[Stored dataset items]
■ ■ ■
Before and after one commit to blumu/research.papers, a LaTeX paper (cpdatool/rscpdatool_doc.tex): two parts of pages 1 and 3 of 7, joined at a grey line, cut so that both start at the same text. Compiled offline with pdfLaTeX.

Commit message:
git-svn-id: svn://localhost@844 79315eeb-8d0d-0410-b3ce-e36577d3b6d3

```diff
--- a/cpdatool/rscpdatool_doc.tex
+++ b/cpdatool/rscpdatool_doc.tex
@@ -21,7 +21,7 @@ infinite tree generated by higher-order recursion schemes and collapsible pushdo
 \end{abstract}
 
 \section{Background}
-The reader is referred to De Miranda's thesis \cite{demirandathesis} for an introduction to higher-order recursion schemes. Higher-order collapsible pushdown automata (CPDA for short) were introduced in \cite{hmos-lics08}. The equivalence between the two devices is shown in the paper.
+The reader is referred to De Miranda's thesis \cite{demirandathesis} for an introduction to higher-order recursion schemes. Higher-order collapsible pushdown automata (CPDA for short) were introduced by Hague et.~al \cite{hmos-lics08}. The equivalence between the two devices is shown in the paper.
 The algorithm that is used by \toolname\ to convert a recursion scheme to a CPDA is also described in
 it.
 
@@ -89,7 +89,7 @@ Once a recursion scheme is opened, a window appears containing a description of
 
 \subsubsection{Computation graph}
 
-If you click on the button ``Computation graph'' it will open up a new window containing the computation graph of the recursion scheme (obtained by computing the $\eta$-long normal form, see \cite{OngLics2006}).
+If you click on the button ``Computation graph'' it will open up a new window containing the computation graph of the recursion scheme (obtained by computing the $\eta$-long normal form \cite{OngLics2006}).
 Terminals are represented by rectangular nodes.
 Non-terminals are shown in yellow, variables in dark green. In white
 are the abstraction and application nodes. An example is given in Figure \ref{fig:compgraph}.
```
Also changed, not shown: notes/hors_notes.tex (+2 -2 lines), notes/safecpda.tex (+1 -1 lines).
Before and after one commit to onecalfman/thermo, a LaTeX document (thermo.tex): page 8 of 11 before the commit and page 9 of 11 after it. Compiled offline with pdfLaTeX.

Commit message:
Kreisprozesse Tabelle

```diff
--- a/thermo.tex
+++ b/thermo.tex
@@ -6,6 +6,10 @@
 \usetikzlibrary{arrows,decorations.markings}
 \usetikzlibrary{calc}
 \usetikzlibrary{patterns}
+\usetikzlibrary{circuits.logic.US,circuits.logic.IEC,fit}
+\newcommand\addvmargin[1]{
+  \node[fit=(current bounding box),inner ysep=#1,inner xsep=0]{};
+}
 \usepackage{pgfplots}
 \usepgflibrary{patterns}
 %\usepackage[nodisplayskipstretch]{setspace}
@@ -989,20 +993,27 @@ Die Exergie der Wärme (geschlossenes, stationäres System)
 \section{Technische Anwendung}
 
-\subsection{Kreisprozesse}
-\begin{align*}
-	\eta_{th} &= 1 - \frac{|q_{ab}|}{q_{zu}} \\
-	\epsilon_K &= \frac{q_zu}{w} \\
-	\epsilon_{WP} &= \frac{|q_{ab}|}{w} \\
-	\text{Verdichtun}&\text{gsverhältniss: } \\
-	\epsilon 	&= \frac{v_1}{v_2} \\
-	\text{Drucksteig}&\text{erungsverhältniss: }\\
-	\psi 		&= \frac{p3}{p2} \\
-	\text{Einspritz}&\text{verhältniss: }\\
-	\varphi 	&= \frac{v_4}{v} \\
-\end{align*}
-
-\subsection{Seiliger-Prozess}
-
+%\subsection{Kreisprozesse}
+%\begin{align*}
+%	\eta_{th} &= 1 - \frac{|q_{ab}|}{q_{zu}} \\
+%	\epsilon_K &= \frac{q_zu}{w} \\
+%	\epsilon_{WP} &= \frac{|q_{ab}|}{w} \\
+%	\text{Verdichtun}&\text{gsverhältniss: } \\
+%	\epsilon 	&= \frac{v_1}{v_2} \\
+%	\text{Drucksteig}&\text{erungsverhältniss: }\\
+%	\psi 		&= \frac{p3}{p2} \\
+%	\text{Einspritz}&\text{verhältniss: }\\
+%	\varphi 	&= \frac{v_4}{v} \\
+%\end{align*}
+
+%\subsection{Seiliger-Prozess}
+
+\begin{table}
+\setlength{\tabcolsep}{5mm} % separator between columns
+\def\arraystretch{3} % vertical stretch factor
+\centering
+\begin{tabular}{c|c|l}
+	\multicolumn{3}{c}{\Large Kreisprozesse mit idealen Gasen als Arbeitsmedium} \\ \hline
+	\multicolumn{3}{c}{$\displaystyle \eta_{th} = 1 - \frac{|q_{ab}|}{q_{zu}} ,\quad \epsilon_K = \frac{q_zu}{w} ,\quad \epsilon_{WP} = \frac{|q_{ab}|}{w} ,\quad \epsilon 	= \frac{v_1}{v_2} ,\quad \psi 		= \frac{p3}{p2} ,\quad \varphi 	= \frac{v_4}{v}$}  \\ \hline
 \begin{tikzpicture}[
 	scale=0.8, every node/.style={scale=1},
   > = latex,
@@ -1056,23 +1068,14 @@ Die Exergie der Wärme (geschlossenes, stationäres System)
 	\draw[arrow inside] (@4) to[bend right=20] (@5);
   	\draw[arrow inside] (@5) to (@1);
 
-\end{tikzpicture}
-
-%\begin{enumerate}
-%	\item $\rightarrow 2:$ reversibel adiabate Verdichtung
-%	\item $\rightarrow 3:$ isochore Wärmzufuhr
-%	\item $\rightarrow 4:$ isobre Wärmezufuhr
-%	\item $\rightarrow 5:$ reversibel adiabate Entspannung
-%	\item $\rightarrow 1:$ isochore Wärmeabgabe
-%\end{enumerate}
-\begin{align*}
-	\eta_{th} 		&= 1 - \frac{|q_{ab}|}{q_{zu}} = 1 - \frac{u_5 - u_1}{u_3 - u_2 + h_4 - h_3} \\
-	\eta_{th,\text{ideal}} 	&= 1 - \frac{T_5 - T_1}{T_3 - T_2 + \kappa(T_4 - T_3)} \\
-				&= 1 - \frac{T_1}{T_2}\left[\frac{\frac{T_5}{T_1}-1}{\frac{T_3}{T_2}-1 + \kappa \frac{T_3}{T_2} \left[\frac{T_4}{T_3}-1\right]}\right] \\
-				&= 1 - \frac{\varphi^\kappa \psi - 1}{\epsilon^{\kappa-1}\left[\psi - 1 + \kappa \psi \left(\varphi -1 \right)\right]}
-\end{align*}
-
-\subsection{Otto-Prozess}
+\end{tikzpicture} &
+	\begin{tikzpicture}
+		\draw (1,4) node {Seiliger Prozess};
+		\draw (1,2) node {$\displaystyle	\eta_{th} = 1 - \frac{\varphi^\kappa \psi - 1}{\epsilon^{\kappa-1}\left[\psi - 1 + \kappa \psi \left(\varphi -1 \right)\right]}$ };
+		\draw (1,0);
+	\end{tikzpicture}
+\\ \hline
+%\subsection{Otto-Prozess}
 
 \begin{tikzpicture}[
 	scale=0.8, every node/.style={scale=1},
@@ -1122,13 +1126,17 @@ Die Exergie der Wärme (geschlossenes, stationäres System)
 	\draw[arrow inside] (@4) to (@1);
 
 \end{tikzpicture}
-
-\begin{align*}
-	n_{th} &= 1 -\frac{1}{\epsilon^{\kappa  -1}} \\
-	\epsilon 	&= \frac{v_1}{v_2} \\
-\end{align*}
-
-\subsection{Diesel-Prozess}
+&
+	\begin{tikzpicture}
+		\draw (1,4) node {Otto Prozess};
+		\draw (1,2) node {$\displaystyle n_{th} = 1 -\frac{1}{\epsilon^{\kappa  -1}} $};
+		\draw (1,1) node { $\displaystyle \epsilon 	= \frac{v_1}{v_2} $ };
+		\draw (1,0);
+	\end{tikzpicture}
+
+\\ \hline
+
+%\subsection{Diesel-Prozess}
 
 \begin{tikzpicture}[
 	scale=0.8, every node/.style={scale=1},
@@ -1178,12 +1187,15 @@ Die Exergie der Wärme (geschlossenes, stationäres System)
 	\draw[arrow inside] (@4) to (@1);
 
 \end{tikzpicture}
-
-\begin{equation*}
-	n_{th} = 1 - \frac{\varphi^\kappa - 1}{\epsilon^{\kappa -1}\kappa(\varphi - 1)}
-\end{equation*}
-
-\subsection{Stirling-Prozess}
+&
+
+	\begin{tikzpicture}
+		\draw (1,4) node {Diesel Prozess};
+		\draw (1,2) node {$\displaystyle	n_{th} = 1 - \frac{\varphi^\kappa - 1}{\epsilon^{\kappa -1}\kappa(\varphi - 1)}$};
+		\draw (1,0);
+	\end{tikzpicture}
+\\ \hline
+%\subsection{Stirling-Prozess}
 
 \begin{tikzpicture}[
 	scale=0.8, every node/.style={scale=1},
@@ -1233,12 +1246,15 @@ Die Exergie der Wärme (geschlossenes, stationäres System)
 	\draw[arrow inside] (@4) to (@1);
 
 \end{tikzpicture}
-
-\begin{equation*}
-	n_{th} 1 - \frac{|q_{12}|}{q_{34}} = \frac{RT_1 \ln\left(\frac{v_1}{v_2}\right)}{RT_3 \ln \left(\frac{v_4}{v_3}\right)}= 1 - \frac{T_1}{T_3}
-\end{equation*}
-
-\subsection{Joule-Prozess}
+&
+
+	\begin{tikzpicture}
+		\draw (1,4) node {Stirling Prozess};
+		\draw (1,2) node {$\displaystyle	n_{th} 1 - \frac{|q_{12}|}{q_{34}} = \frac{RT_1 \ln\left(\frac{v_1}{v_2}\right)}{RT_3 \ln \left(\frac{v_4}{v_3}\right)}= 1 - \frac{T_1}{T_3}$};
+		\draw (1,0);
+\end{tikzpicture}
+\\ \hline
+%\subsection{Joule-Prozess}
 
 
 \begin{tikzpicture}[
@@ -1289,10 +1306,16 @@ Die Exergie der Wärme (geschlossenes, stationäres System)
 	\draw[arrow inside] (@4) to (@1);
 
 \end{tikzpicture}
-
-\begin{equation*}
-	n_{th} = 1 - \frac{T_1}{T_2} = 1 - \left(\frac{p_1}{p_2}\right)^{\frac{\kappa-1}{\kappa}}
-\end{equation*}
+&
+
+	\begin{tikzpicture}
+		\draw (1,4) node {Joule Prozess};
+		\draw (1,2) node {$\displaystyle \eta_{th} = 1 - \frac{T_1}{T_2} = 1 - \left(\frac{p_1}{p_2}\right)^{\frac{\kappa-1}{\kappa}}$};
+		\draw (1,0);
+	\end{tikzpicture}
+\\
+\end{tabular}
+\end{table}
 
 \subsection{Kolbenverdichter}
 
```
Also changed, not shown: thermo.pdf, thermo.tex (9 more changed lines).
■ ■ ■
▶ _WORK ITEM_
Which lines of the records above hold the word "offline"? Copy each one out.

▶ _ANSWER FOR THIS EXERCISE_
Before and after one commit to blumu/research.papers, a LaTeX paper (cpdatool/rscpdatool_doc.tex): two parts of pages 1 and 3 of 7, joined at a grey line, cut so that both start at the same text. Compiled offline with pdfLaTeX.
Before and after one commit to onecalfman/thermo, a LaTeX document (thermo.tex): page 8 of 11 before the commit and page 9 of 11 after it. Compiled offline with pdfLaTeX.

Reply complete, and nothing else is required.